Robin Murphy, an IEEE member, shows off her robots at a train wreck staged for rescue drills.
Dream Jobs 2009
1 September 2001 was a proud day for robotics expert Robin Murphy. It marked the opening of the Center for Robotic-Assisted Search and Rescue, which was aimed at promoting an idea that Murphy and one of her former graduate students had been pushing for six years: that intelligent robots could help save lives at disaster sites.
Ten days later came the attacks of 9/11.
Murphy and three students immediately packed up their robotic gear and drove 18 hours north from Tampa, Fla., to Manhattan, where they worked alongside rescuers at Ground Zero for the next 12 days. They rarely slept or ate, and the experience left them drained. The purplish-blue light that illuminated the rubble pile at night cast a surreal glow. ”It looked like something out of The Terminator ,” she recalls. For Murphy, and for the technology she had been espousing, it was a baptism by fire.
Since then, she has used robots to help search for victims in the aftermath of eight other disasters, including the 2005 mud slides in La Conchita, Calif., Hurricane Katrina, and the 2007 Crandall Canyon Mine collapse in Utah. When she’s not promoting the use of robots among rescue professionals, she works closely with robotmakers to tailor their designs to search-and-rescue missions. And she’s educating and training a new breed of roboticists to think not just about the detailed engineering of their machines but also about how these devices might function within the larger world of emergency response.
Murphy’s interest in technology came largely through the example of her father, who was head of engineering for a huge chicken-processing plant in the small town of Douglas, Ga. After earning a bachelor’s degree in mechanical engineering and a Ph.D. in computer science, both from Georgia Tech, Murphy landed a faculty position at the Colorado School of Mines, in Golden. The school had strong links with Colorado’s space-science community, and as a consequence, she says, ”pretty much everybody in artificial intelligence was looking at planetary robots.” But the 1995 bombing of the Alfred P. Murrah Federal Building in Oklahoma City made her rethink her research. One of her grad students, John Blitch, a major in the U.S. Army, went to Oklahoma City to assist in the rescue efforts.
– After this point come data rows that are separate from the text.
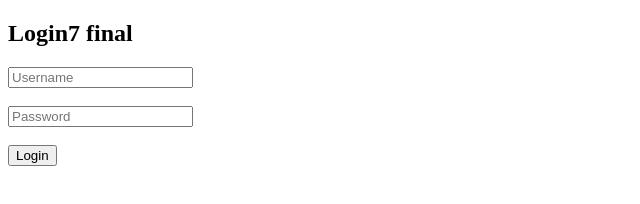
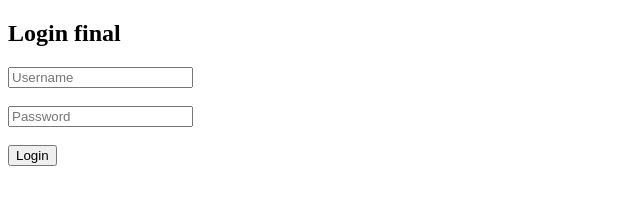
Before and after one commit to rajesh20032003/login-page, a plain HTML site: page index.html in a window 1280 px wide. Shown: the full height of the page, 0-640 px from the left. Drawn offline with Linux system fonts and the light colour scheme.

Commit message:
one final time

```diff
--- a/index.html
+++ b/index.html
@@ -3,7 +3,7 @@
 <html>
 <head><title>Login</title></head>
 <body>
-  <h2>Login7 final</h2>
+  <h2>Login final</h2>
   <form>
     <input type="text" placeholder="Username"><br><br>
     <input type="password" placeholder="Password"><br><br>
```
That harrowing experience moved both him and Murphy to apply their knowledge of robotics to aiding the victims of similar disasters. ”I made a commitment to myself to focus on rescue robots,” she says.
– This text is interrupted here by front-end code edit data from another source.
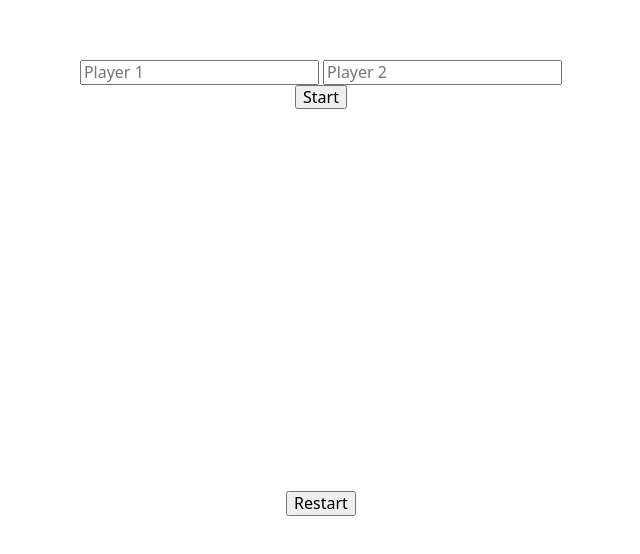
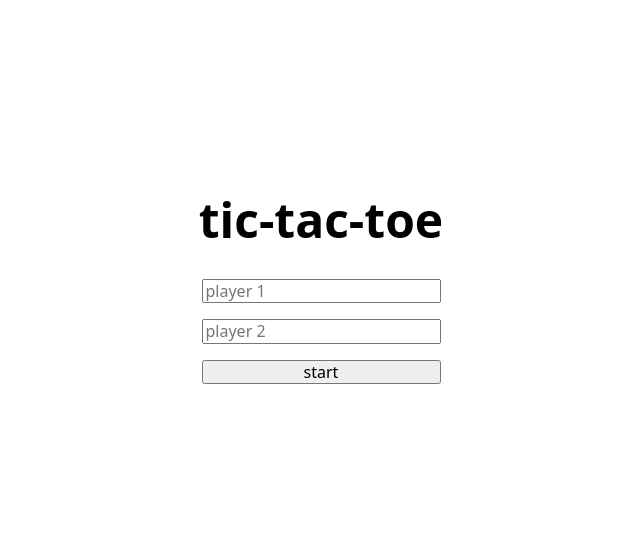
Before and after one commit to nataliewxngg/tic-tac-toe, a plain HTML site: page index.html in a window 1280 px wide. Shown: the part 112-666 px from the top of the page, without its empty margins (319-959 px from the left). Drawn offline with nearby package versions, Linux system fonts and the light colour scheme.

Commit message:
Separate name customization and main page

```diff
--- a/index.html
+++ b/index.html
@@ -16,11 +16,13 @@
     <link href="https://fonts.googleapis.com/css2?family=Inter:ital,opsz,wght@0,14..32,100..900;1,14..32,100..900&display=swap" rel="stylesheet">
 </head>
 <body>
+    <header>
+        <h1>tic-tac-toe</h1>
+    </header>
     <form>
-        <input type="text" id="player-1" name="player-1" placeholder="Player 1">
-        <input type="text" id="player-2" name="player-2" placeholder="Player 2">
-        <br>
-        <button type="submit">Start</button>
+        <input type="text" id="player-1" name="player-1" placeholder="player 1">
+        <input type="text" id="player-2" name="player-2" placeholder="player 2">
+        <button type="submit">start</button>
     </form>
     <main>
         <div id="board">
--- a/script.js
+++ b/script.js
@@ -139,6 +139,9 @@ const game = (function() {
     }
 
     const setPlayerName = (playerNum, newName) => {
+        if (newName.trim() == '')
+            playerNum == 1 ? newName = 'Player 1' : newName = 'Player 2';
+
         playerNum == 1 ? player1 = Player(newName, 'X') : player2 = Player(newName, 'O');
         currentPlayer = player1;
     }
@@ -156,6 +159,7 @@ const game = (function() {
 const displayController = (function() {
     const boardDiv = document.getElementById('board');
     const playerDiv = document.querySelector('p');
+    const main = document.querySelector('main');
     const form = document.querySelector('form');
     const restartButton = document.getElementById('restart');
 
@@ -200,6 +204,10 @@ const displayController = (function() {
         game.setPlayerName(1, data.get('player-1'));
         game.setPlayerName(2, data.get('player-2'));
 
+        // append the gameboard to the DOM
+        form.style.display = 'none';
+        main.style.display = 'flex';
+
         updateBoard();
     });
 
--- a/styles.css
+++ b/styles.css
@@ -14,14 +14,22 @@ body {
     gap: 2rem;
 }
 
+/* header styles */
+header h1 {
+    margin: 0;
+    font-size: clamp(2rem, 5vw, 3rem);
+}
+
 /* form styles */
 form {
-    text-align: center;
+    display: flex;
+    flex-direction: column;
+    gap: 1rem;
 }
 
 /* main styles */
 main {
-    display: flex;
+    display: none;
     flex-direction: column;
     align-items: center;
 }
```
And that’s exactly what she did—at no small risk to her academic career. At the time, researchers in artificial intelligence considered search-and-rescue robots only a vague futuristic possibility, and the chair of her department wasn’t supportive of the direction her research was taking. But Murphy persevered, eventually landing a tenured position at the University of South Florida, where her faculty colleagues supported her then-fanciful idea that robots could usefully assist rescuers. Elsewhere, though, most AI researchers were skeptical. Then ”9/11 happened, and all of a sudden I became brilliant,” she quips.
Although Murphy’s work at USF mostly entailed teaching and scholarly research, she kept her feet firmly planted in the practical realities of rescue operations. She and some of her grad students joined Florida Task Force 3, a state-sponsored urban search-and-rescue team that specializes in locating and extricating victims trapped in collapsed structures or other confined spaces. Working elbow to elbow with safety professionals during training exercises and actual disasters proved invaluable in shaping Murphy’s research agenda. ”I love fieldwork,” she says. ”Fieldwork is where you learn something.”